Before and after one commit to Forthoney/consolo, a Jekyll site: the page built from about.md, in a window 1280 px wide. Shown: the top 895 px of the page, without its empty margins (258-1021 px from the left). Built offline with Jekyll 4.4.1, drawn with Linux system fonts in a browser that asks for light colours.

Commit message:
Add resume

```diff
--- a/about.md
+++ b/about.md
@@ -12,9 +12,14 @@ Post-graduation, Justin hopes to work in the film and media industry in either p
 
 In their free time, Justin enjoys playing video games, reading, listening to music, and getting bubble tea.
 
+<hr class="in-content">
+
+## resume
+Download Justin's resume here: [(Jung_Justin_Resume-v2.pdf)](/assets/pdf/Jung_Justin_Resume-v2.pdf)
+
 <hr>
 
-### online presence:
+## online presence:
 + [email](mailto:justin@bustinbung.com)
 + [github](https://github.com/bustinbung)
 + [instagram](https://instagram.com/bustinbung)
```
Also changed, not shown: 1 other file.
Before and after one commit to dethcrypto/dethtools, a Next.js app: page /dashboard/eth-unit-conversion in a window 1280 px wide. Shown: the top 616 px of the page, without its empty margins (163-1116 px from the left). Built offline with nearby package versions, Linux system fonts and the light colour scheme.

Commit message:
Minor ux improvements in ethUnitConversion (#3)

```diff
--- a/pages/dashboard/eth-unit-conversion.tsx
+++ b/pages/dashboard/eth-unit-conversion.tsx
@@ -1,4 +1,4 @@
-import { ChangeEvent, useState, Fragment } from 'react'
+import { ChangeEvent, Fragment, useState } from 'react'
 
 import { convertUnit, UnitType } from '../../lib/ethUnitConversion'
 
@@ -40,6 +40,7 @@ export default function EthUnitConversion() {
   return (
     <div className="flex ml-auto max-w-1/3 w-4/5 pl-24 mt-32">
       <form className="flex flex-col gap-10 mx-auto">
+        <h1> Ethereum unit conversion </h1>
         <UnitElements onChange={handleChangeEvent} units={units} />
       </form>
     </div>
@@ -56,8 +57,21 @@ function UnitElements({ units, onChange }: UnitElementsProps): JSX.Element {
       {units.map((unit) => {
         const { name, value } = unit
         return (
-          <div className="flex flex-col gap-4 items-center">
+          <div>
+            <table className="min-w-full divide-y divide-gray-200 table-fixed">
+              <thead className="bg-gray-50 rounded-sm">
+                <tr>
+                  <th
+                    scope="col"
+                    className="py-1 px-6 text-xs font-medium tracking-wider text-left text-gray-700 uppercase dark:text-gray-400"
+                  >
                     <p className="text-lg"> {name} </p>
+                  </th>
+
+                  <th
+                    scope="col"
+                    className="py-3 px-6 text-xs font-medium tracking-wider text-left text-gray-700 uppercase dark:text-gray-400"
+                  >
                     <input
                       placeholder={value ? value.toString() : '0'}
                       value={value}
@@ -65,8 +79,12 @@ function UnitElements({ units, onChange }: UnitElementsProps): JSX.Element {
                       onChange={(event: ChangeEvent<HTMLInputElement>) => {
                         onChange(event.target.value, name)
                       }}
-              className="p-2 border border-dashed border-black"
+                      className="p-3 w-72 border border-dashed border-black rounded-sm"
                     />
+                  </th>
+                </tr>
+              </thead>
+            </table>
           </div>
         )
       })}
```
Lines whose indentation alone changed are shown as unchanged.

* **Task statement**
Going through the entries above, count the lines that include "UnitElements" and state only the result.

* **Solution to the problem**
3